*** Given records Section Begins ***
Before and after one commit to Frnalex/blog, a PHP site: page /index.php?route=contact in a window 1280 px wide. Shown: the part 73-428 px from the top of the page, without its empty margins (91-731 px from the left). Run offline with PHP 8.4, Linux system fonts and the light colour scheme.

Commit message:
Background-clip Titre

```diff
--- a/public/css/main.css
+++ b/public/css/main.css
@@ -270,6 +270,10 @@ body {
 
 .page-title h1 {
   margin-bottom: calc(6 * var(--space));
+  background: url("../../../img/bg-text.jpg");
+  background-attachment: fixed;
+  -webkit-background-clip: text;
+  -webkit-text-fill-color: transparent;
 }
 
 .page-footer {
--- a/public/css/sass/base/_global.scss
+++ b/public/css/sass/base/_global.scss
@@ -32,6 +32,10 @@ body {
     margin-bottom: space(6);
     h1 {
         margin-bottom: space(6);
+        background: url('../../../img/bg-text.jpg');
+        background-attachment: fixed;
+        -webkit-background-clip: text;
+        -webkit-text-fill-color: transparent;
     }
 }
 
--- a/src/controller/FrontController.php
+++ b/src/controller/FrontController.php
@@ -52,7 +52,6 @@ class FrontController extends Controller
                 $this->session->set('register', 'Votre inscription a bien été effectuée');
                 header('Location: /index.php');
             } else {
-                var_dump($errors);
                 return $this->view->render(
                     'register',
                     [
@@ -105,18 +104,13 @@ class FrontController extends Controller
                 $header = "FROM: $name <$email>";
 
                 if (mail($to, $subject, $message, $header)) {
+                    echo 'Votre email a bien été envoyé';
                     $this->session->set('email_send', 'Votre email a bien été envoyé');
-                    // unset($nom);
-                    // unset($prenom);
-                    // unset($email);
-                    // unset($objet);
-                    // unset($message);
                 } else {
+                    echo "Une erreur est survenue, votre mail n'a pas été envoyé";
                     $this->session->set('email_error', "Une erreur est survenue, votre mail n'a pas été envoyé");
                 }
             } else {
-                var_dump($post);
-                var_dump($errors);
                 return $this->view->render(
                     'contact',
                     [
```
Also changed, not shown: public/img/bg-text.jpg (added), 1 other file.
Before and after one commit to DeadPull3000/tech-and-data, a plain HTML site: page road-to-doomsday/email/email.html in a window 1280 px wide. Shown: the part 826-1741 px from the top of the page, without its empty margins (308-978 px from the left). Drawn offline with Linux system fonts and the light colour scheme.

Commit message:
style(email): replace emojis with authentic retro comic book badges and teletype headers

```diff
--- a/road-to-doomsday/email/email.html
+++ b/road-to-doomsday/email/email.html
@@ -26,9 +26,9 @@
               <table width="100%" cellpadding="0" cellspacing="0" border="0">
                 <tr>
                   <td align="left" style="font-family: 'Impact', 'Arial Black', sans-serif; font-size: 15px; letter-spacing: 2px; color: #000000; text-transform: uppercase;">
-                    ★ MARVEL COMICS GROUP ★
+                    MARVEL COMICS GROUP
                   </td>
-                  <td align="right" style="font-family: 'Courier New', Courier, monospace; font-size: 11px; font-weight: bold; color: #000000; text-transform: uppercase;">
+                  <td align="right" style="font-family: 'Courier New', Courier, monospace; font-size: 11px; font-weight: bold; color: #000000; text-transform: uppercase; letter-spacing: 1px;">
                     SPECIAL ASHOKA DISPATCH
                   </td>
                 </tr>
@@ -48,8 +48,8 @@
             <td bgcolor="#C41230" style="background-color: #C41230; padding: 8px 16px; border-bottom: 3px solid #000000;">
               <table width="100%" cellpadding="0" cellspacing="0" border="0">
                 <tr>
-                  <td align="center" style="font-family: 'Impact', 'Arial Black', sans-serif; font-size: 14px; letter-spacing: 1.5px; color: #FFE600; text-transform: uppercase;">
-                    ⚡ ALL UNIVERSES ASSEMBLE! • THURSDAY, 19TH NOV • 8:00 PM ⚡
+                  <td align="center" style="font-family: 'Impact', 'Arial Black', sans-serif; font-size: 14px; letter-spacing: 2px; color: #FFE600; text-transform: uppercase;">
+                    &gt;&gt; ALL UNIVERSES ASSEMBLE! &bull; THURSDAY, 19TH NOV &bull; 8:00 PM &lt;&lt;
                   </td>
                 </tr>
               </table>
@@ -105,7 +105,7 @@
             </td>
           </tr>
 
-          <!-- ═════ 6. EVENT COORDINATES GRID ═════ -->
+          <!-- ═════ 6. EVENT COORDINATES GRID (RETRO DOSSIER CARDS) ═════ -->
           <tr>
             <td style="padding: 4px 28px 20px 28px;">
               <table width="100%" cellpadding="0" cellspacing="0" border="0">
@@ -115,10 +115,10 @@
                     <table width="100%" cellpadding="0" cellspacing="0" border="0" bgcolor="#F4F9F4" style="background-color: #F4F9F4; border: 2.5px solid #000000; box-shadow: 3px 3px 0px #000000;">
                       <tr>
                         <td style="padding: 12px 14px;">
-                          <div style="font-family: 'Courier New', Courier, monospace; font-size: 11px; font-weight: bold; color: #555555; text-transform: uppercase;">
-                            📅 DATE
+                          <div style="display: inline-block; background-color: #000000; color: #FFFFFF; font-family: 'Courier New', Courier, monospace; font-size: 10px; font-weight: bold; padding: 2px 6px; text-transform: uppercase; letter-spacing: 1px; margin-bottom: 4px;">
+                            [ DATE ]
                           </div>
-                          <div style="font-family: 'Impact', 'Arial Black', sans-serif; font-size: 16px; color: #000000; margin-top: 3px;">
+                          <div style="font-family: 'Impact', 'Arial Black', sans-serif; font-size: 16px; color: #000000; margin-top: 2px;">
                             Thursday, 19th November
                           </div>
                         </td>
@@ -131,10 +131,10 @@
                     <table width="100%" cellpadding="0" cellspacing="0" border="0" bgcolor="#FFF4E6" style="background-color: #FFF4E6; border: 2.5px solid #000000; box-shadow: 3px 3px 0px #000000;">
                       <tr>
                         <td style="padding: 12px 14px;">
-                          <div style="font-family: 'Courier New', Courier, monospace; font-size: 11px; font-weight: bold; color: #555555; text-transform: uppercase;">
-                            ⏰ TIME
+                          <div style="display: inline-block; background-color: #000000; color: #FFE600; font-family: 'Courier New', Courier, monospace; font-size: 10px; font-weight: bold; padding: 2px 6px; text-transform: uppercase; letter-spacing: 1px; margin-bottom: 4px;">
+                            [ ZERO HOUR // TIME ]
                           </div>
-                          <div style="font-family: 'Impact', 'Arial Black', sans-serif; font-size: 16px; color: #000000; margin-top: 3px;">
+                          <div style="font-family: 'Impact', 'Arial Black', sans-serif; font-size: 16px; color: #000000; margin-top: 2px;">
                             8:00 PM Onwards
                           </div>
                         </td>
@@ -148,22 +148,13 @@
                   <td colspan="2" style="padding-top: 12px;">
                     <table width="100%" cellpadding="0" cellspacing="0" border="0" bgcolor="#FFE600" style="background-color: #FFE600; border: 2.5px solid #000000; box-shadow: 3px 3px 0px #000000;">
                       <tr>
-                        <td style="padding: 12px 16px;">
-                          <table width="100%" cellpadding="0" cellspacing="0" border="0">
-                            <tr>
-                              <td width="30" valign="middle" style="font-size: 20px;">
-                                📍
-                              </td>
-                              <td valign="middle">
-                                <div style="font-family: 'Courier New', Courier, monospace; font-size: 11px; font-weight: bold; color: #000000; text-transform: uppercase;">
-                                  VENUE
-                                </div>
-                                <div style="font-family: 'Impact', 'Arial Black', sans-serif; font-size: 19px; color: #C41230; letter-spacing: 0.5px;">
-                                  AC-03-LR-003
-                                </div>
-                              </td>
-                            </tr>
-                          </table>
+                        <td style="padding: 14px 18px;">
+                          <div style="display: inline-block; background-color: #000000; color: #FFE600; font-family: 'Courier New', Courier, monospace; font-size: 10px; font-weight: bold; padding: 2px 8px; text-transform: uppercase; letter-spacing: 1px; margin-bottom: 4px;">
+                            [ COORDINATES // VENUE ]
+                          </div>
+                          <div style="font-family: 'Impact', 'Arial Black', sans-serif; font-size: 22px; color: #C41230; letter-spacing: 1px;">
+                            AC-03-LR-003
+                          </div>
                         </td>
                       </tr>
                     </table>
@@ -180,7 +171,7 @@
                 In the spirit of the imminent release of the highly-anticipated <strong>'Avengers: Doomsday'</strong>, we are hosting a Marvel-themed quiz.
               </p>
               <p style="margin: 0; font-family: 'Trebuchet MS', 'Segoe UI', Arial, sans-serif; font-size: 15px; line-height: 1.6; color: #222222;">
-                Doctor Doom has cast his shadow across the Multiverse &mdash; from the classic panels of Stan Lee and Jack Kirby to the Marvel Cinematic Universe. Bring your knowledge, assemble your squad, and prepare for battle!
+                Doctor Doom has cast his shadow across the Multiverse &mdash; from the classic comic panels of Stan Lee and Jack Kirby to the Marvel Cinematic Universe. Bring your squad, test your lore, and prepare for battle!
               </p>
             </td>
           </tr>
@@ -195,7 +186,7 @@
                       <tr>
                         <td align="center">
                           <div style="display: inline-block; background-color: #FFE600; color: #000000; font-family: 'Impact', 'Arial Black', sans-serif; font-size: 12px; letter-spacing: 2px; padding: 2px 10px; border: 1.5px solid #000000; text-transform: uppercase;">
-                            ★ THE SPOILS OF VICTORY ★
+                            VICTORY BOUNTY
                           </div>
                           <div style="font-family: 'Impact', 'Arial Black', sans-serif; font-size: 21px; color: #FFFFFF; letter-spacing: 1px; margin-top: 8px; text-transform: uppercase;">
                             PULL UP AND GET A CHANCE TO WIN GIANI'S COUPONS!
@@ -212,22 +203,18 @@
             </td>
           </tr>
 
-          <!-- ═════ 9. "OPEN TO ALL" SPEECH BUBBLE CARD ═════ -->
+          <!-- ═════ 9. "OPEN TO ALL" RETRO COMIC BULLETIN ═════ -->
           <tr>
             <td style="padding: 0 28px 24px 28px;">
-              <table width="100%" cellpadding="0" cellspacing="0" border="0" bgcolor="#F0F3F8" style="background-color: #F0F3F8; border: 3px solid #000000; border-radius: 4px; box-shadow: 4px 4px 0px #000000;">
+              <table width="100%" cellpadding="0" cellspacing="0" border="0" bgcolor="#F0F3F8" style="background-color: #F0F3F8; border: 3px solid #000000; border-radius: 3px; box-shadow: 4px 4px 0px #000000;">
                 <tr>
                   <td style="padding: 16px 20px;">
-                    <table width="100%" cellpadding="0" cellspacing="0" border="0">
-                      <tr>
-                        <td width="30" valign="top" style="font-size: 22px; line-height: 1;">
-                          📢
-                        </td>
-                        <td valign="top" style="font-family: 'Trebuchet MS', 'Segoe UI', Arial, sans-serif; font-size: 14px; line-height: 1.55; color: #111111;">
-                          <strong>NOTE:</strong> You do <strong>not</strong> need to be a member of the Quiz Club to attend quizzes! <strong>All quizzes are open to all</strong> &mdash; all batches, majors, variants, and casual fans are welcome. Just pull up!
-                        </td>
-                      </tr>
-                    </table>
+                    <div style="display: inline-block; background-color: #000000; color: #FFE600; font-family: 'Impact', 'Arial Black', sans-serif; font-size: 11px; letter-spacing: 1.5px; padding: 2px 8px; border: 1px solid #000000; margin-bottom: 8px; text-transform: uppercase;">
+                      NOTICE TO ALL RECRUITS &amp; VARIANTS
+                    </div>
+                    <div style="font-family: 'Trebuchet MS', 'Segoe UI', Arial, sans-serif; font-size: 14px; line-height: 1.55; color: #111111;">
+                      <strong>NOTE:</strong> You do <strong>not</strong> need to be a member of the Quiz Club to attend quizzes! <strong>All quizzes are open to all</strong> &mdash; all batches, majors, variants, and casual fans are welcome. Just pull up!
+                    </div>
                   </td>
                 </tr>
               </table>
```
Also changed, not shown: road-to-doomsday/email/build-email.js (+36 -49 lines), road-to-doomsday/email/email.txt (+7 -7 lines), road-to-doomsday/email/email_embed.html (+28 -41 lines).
*** Given records Section Ends ***
● Your objective
Copy the lines from the entries above in which the word "unset" appears.

● Result of this exercise
-                    // unset($nom);
-                    // unset($prenom);
-                    // unset($email);
-                    // unset($objet);
-                    // unset($message);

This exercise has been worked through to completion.